Some assume that the aging and young populations all want to live near public transportation and that jobs are moving to the cities and that we should break large areas into villas surrounded by public transportation. The reality probably is closer to the notion that the use of cars today is a larger part of our daily life than ever before, as both parents of young families today work full-time, carry out a lot of different tasks in a day. I think it is important to note that many jobs are moving out of the cities to suburban areas where the skills are and the new opportunities are, where schools are, you could say, unfortunately, oftentimes better, and the crime rates can be lower. These characteristics are going to also influence people in their choices of where they are going to live. If people continue to migrate to the suburbs, the marketplace, I think, will dictate costs and land uses.
His one glimmer of understanding, however, comes when he talks about his 92-year-old mother who recently lost her breast to cancer and lost her driver’s license. “Of the two, it was not even close,” he said. “Losing her driver’s license and losing her mobility was far more devastating to her than her medical condition.”
He explained that “there is no alternative for her, really, as far as getting anywhere, other than to drive herself.” He said she had to drive 10 miles to get a gallon of milk or see a doctor.

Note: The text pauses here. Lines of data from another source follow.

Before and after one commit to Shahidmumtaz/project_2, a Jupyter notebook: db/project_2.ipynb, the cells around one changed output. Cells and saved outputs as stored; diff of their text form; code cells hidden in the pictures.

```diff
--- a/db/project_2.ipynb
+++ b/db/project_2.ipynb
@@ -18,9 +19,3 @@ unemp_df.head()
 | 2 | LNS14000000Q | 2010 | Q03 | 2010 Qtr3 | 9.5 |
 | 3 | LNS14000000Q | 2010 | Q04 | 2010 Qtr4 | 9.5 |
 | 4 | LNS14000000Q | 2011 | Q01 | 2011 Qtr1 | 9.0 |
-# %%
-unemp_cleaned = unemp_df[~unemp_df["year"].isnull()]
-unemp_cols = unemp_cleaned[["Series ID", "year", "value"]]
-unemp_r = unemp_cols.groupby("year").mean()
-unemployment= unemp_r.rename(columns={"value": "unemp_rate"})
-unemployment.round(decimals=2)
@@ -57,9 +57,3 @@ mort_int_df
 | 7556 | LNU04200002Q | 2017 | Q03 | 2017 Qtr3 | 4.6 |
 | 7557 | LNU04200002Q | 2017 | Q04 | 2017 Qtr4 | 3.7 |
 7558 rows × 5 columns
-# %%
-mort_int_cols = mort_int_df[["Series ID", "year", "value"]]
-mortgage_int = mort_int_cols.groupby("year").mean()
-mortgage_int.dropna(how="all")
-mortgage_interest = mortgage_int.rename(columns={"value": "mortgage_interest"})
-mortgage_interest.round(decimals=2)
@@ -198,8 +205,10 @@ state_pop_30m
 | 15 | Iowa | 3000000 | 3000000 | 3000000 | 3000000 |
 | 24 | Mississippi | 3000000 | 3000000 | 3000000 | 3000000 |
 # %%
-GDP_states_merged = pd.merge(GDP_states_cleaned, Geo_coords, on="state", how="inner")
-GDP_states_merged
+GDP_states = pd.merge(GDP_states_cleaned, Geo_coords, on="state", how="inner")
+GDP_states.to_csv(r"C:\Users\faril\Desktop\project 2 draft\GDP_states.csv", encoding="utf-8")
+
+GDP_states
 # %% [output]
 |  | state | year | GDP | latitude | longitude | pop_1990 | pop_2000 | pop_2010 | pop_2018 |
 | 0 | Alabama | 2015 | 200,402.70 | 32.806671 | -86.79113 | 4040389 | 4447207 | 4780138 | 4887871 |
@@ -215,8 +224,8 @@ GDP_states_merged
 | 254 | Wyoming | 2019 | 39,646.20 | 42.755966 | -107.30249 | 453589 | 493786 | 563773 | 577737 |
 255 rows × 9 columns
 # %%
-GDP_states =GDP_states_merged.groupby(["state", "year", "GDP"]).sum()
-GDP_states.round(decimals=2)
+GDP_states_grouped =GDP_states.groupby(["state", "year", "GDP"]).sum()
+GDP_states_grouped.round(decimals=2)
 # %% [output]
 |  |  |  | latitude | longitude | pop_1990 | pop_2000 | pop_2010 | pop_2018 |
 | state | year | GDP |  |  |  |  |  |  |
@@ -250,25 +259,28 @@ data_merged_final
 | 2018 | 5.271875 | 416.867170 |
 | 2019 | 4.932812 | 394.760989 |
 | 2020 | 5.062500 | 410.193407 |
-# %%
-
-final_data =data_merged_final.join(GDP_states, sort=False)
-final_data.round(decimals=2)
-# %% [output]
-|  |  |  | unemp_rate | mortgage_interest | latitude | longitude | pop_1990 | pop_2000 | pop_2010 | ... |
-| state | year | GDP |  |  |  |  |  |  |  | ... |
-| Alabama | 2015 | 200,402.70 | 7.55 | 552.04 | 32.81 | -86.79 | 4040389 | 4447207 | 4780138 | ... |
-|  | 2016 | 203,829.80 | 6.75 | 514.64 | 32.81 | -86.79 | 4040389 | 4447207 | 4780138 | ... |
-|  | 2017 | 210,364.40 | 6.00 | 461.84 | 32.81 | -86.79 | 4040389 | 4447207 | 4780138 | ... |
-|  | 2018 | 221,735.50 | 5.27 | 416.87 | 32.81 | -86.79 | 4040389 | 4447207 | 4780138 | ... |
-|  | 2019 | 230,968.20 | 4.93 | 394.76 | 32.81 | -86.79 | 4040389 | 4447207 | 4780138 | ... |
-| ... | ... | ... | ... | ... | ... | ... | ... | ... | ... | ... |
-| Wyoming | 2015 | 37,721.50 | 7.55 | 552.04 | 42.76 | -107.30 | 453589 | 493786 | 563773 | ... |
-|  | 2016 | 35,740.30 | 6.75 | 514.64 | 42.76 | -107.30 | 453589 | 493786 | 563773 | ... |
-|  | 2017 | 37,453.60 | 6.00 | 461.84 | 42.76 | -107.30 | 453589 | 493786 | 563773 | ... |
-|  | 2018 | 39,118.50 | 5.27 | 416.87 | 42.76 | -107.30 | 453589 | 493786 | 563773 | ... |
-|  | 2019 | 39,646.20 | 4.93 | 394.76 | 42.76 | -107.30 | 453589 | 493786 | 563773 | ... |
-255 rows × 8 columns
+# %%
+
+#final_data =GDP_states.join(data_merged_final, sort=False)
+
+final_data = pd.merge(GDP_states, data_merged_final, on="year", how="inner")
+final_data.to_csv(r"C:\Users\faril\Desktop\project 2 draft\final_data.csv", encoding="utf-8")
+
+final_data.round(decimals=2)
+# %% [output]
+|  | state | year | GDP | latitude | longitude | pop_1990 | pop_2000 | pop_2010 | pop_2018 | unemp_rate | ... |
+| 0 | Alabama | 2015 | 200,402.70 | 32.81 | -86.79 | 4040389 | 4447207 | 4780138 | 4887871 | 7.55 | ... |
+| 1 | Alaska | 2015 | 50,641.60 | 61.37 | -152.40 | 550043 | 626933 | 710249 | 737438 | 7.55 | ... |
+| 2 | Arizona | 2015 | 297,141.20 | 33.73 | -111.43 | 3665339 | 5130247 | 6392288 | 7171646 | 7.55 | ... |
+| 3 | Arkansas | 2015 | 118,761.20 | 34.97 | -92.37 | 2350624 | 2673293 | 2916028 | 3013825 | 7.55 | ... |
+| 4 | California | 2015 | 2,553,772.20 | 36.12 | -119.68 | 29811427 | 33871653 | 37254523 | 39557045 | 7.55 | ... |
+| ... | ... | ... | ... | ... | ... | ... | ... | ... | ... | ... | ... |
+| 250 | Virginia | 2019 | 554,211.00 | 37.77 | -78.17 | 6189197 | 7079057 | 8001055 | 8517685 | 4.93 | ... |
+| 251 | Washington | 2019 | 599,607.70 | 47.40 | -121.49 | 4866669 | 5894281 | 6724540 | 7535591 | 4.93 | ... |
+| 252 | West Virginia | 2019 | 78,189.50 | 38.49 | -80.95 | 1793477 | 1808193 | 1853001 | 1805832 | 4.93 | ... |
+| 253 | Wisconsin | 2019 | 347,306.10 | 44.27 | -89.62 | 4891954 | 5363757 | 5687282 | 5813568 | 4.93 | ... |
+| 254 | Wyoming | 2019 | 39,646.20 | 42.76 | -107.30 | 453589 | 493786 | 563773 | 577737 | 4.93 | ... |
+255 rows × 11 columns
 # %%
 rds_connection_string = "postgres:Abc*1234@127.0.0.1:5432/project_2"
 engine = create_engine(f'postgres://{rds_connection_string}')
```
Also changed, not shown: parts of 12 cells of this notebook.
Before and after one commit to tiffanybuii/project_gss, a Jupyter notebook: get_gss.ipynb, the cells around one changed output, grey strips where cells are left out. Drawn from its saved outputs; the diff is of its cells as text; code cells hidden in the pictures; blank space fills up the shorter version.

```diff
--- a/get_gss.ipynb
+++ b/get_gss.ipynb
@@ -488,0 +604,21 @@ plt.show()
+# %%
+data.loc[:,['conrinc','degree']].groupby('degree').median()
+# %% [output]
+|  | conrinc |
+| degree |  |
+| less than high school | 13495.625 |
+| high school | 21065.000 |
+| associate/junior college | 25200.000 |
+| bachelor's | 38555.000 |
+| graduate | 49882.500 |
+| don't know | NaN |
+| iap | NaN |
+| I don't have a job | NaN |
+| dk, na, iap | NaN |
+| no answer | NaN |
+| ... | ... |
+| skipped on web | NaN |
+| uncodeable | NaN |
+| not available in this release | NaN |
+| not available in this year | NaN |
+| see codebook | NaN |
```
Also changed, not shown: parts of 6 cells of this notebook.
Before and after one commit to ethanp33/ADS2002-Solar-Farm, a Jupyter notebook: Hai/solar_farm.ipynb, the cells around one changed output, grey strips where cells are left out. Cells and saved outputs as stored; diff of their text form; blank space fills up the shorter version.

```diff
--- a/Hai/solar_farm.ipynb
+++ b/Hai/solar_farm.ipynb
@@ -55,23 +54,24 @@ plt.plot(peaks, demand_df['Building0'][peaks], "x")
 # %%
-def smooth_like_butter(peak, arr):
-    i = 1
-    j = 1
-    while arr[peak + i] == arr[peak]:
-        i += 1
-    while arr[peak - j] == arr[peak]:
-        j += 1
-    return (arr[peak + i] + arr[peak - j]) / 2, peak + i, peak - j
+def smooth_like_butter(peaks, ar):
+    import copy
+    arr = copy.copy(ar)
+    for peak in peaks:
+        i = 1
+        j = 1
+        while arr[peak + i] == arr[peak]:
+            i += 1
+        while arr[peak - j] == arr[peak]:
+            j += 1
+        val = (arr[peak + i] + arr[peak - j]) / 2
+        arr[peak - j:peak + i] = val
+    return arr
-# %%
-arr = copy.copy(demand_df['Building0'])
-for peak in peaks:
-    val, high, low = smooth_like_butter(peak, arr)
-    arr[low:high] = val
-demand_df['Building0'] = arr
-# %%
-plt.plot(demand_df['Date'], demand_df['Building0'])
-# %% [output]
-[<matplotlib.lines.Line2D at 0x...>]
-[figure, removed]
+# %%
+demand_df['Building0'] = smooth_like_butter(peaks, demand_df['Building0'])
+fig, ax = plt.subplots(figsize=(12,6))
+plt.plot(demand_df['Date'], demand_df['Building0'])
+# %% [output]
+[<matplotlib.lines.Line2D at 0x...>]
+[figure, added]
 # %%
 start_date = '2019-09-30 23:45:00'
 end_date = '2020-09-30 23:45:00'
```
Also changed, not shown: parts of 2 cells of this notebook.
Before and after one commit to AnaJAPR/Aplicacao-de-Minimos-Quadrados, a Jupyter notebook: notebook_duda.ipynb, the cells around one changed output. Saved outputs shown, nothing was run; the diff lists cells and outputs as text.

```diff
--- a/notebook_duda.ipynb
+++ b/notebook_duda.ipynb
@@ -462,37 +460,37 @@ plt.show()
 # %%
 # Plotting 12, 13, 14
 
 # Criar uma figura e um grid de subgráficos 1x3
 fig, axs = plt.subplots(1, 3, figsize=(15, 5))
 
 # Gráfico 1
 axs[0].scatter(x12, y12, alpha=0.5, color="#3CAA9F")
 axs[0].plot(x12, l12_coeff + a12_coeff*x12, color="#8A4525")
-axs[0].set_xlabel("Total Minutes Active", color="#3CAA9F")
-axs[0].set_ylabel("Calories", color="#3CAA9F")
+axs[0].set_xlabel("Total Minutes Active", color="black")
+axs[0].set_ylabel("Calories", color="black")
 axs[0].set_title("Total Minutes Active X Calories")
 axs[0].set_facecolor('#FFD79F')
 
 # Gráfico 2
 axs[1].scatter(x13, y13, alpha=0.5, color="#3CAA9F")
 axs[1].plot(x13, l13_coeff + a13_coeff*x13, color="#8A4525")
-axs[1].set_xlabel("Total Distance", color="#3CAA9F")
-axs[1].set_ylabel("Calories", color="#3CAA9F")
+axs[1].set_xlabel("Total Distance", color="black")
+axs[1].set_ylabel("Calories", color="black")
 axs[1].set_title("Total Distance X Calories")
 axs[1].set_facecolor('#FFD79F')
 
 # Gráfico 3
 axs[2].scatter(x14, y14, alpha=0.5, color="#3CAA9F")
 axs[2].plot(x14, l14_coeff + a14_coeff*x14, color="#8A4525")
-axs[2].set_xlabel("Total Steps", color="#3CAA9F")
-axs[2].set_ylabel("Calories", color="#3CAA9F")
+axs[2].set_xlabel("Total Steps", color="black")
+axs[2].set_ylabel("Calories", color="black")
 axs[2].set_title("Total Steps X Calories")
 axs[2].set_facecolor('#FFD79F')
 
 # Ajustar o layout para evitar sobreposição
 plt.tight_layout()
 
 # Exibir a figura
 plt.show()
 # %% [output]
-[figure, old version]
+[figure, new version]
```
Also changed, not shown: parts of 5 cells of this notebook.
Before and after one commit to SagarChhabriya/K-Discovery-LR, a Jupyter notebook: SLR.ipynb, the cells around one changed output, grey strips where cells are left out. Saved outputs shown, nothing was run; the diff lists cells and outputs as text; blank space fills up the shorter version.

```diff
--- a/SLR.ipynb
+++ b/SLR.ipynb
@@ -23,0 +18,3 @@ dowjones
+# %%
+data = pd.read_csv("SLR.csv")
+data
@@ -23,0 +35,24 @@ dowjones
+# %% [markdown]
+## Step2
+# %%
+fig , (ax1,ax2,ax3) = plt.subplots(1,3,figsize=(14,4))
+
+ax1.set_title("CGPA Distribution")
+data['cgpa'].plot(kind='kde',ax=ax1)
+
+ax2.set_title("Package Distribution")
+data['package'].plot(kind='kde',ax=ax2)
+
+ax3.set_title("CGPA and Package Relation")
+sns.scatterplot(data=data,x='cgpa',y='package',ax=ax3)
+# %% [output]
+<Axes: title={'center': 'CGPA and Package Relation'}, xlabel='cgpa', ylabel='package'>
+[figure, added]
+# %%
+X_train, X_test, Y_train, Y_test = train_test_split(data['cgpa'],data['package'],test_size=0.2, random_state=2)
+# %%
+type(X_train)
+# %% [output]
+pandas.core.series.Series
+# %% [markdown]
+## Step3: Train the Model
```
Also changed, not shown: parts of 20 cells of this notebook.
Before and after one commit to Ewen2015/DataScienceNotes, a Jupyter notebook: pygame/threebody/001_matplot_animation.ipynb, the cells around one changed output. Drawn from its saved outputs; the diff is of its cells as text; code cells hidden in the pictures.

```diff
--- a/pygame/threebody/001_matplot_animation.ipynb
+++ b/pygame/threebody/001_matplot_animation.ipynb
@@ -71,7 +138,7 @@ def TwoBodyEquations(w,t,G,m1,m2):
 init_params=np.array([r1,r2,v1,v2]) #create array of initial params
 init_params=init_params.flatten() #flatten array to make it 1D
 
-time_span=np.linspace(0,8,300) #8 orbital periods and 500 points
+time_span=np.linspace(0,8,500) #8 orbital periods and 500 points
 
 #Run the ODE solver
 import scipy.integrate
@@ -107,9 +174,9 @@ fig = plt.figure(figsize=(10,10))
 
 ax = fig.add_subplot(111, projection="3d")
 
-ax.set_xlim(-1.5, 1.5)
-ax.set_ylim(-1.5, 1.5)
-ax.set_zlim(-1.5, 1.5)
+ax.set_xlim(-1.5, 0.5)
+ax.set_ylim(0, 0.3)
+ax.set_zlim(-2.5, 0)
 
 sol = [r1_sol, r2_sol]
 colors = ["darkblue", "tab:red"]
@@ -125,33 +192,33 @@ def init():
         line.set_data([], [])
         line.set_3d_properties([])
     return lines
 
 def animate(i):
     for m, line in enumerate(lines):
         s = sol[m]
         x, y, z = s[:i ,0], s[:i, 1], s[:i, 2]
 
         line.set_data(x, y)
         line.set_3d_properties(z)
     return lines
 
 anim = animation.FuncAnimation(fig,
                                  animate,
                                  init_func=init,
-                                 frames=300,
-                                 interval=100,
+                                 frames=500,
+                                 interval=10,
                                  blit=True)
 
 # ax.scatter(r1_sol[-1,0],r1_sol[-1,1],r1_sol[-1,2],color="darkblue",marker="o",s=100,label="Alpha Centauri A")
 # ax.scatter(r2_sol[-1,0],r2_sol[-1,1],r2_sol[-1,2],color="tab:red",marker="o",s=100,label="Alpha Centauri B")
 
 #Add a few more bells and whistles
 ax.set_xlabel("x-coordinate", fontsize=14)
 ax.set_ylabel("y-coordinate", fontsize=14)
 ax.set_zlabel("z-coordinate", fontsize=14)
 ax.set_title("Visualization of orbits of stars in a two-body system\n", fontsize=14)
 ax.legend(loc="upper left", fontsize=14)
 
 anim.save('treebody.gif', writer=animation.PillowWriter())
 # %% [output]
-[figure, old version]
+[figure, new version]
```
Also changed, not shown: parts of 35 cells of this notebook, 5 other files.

He didn’t overtly say that his mother’s situation had become “unlivable” and that a compact, walkable community would have served her needs better – but he seemed to be getting close.
Several times, he has criticized the Obama administration for what he considers to be hypocrisy in expanding the reach of broadband “so that we can keep people in rural areas, keep them dispersed out in the countryside, and in fact what we are talking about is more urban sprawl.”
Mixed Messages on Rail
Latham came in during the last Republican wave, in 1994, and he’s hewed to the anti-tax, anti-spending mold.
He did support more money for infrastructure investment in the stimulus, saying it “would have actually created more jobs in that regard–rather than some of the other places that the money has gone.” Latham has also questioned whether Amtrak subsidies are justifiable or sustainable, but he does support rail, even in his rural state of Iowa, “where we have got to maintain the connectivity.” He says it “is extraordinarily important to us for the smaller communities, as far as economic growth.” He’s spoken out for better Amtrak service to the population centers in Iowa, rather than just speeding trains through the rural parts.
In the March 2009 hearing, he reminisced about ordering a bicycle through mail order from Montgomery Ward, and “that my bicycle was delivered in Alexander, Iowa, in a town of 160 people on the rail.” He lamented that “that system has been gone for a long, long time. There is no rail service there, and the whole thing has changed.”